**DATA RECORDS**:

# # #

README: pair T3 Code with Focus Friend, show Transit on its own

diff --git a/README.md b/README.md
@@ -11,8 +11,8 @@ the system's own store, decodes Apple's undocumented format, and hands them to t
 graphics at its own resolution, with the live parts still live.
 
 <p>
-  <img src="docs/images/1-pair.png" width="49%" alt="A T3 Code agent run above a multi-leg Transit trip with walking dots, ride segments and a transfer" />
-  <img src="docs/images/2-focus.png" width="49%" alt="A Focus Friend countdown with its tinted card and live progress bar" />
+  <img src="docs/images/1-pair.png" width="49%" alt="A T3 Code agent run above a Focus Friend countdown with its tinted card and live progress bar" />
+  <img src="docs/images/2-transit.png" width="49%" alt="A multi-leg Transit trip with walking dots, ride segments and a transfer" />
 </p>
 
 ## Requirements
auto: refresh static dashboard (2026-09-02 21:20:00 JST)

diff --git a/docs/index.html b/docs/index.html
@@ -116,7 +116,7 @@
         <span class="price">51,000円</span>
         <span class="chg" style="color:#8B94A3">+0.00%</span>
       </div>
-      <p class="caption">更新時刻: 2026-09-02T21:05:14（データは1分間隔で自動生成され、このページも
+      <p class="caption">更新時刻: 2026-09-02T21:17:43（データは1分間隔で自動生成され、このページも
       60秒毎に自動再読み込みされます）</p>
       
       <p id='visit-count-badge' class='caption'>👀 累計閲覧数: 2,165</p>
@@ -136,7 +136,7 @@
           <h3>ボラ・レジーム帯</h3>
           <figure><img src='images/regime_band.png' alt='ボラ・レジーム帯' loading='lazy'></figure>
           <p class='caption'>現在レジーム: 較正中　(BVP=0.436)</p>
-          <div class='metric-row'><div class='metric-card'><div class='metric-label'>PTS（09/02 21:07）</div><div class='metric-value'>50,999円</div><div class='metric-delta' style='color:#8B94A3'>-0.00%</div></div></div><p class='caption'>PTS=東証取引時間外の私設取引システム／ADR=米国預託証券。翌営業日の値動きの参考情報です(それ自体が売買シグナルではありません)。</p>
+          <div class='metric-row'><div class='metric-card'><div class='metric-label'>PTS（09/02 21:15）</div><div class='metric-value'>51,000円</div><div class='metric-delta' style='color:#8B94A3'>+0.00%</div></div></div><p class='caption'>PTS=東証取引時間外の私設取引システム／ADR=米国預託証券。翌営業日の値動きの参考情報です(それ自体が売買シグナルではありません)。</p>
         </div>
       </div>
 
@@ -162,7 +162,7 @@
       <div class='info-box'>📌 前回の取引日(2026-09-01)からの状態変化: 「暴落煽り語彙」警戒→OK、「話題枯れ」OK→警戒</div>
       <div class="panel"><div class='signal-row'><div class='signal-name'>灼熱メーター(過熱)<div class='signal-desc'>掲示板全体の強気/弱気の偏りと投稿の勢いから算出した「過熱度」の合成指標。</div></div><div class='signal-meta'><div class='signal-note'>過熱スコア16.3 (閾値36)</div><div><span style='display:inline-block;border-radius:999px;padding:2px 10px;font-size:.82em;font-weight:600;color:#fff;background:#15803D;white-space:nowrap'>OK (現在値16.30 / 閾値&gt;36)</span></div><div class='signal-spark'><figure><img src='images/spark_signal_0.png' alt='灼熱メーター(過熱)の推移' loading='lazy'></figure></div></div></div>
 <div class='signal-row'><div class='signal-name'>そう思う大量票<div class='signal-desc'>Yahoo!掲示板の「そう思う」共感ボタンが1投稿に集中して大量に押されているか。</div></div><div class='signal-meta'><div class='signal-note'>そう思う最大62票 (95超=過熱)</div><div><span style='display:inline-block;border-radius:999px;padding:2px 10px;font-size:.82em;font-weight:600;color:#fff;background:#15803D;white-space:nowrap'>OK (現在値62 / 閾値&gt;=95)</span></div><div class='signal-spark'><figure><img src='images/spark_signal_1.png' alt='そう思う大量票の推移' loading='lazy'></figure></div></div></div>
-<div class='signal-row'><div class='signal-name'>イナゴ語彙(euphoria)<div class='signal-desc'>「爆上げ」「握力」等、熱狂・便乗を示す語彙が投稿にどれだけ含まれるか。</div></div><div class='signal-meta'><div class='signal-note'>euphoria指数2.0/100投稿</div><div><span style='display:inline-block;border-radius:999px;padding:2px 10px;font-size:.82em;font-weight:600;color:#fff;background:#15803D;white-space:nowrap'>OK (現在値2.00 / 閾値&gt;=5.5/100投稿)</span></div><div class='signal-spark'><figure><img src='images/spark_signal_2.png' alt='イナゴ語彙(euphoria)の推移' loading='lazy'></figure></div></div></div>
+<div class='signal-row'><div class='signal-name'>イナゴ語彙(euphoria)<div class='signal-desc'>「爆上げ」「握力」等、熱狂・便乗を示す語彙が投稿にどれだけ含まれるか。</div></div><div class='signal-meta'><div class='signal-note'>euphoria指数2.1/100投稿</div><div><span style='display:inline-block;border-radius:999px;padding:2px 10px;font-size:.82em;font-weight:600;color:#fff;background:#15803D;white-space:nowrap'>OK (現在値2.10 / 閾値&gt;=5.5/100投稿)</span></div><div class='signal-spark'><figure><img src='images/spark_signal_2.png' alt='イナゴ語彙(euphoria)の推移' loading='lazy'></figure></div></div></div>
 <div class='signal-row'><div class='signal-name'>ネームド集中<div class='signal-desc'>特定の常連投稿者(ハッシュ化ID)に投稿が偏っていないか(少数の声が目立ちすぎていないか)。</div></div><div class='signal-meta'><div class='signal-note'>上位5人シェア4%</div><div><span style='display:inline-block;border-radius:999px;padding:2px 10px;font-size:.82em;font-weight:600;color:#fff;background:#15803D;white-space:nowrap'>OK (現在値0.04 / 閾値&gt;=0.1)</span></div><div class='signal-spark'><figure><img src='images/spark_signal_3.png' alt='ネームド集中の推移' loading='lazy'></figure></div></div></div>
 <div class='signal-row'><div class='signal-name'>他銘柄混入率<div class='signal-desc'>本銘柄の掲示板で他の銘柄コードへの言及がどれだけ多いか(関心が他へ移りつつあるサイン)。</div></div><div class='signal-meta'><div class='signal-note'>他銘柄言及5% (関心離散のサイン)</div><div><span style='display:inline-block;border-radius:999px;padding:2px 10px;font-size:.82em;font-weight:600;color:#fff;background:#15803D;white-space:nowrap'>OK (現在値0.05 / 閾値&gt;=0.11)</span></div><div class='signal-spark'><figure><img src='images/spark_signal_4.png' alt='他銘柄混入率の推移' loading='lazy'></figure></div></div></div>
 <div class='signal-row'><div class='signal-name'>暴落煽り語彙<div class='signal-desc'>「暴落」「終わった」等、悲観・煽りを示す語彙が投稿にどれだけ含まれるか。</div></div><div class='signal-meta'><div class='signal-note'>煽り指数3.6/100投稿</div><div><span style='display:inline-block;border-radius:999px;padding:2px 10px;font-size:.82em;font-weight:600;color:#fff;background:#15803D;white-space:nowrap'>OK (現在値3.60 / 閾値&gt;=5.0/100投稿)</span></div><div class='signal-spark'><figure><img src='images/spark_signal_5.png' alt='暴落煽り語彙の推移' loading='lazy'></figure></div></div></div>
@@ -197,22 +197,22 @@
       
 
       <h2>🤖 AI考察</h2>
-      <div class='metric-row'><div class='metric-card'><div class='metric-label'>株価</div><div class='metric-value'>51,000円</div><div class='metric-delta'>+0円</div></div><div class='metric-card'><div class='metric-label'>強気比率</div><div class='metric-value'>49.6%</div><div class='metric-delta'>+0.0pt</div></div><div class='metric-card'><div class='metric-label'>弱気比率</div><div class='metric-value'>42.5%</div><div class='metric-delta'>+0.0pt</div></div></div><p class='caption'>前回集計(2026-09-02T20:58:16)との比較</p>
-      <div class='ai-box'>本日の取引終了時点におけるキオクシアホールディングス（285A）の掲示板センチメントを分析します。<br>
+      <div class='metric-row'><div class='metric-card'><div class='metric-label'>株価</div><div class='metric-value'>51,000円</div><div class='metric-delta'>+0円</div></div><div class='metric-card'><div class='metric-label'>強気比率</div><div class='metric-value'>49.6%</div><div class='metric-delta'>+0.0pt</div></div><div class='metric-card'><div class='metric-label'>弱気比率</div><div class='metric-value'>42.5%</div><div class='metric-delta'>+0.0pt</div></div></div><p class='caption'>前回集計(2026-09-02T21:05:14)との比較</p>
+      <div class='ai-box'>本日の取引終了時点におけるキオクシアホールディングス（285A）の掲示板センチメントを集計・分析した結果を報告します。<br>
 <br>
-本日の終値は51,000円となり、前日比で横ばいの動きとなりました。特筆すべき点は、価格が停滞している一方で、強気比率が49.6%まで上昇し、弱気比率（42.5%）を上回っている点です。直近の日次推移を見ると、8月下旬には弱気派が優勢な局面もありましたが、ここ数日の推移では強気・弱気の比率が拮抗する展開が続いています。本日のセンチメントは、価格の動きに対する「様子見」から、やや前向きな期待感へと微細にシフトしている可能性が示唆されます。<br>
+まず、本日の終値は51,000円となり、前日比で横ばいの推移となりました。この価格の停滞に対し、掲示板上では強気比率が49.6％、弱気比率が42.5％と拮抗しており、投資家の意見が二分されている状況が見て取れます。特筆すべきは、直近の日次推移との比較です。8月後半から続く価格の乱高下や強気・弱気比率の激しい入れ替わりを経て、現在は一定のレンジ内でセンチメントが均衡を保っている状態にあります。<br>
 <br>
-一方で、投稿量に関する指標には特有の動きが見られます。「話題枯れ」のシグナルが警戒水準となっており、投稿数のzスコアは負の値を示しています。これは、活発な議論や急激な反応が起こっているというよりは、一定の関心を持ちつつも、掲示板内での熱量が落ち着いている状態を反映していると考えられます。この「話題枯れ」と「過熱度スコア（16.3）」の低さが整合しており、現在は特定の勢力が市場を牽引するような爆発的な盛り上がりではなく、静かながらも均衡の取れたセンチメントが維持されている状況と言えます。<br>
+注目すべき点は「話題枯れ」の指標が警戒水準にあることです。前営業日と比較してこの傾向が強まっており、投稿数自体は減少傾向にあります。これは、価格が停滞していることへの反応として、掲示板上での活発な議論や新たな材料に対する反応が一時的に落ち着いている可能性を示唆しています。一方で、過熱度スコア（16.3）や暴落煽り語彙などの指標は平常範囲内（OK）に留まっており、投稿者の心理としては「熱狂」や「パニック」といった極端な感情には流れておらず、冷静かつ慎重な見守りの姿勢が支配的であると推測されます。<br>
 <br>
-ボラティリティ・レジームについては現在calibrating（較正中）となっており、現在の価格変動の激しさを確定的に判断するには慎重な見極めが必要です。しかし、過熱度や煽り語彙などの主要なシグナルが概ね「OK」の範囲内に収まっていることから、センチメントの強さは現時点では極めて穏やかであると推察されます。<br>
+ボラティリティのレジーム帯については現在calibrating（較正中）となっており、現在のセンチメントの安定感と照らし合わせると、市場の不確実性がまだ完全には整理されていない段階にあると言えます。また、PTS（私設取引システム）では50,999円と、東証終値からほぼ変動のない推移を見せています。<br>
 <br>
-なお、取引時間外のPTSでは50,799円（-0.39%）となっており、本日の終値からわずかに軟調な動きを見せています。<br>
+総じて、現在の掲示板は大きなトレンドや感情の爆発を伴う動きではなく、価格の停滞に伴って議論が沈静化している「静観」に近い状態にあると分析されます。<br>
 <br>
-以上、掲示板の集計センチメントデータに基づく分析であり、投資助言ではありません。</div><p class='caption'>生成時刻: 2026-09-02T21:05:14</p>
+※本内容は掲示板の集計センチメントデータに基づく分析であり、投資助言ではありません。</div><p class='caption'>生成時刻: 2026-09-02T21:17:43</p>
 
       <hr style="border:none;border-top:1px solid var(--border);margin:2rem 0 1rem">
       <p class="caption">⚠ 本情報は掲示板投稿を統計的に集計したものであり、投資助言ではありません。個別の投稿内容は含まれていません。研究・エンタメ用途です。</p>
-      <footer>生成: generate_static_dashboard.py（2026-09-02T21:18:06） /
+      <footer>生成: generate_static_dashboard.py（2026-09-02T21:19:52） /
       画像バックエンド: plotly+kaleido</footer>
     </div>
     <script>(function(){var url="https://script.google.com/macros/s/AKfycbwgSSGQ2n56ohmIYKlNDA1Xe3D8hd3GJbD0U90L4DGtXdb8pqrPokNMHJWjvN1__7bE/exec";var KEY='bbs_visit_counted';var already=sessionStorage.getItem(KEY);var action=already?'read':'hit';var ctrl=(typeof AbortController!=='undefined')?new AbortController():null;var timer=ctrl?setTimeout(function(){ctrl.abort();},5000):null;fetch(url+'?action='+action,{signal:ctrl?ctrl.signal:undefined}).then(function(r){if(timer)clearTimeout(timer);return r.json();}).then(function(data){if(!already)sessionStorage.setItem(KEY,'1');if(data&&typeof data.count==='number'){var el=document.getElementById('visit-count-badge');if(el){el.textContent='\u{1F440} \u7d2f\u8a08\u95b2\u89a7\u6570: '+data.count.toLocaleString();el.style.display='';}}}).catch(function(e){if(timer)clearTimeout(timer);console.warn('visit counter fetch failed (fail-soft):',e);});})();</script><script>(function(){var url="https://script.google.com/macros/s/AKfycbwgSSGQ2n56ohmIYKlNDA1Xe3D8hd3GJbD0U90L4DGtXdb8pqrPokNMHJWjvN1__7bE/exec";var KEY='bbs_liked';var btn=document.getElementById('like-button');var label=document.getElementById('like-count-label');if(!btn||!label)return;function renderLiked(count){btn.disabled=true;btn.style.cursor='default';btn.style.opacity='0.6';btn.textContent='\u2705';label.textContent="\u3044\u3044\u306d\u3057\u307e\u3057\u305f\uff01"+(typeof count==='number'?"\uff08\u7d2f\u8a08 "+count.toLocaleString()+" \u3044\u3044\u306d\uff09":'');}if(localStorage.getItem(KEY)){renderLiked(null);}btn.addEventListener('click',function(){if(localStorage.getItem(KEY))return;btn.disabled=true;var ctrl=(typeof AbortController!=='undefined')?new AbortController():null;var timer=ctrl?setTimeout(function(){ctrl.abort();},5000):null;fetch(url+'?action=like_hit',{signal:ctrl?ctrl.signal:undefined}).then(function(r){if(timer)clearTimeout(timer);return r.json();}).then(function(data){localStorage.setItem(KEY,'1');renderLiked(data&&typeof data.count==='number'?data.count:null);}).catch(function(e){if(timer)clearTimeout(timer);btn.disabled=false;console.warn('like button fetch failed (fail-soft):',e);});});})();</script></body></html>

# # #

**PROBLEM DESCRIPTION**:
Check every line of the records above for the string "pair". Copy those that hold it.

**WRITTEN RESPONSE**:
README: pair T3 Code with Focus Friend, show Transit on its own
-  <img src="docs/images/1-pair.png" width="49%" alt="A T3 Code agent run above a multi-leg Transit trip with walking dots, ride segments and a transfer" />
+  <img src="docs/images/1-pair.png" width="49%" alt="A T3 Code agent run above a Focus Friend countdown with its tinted card and live progress bar" />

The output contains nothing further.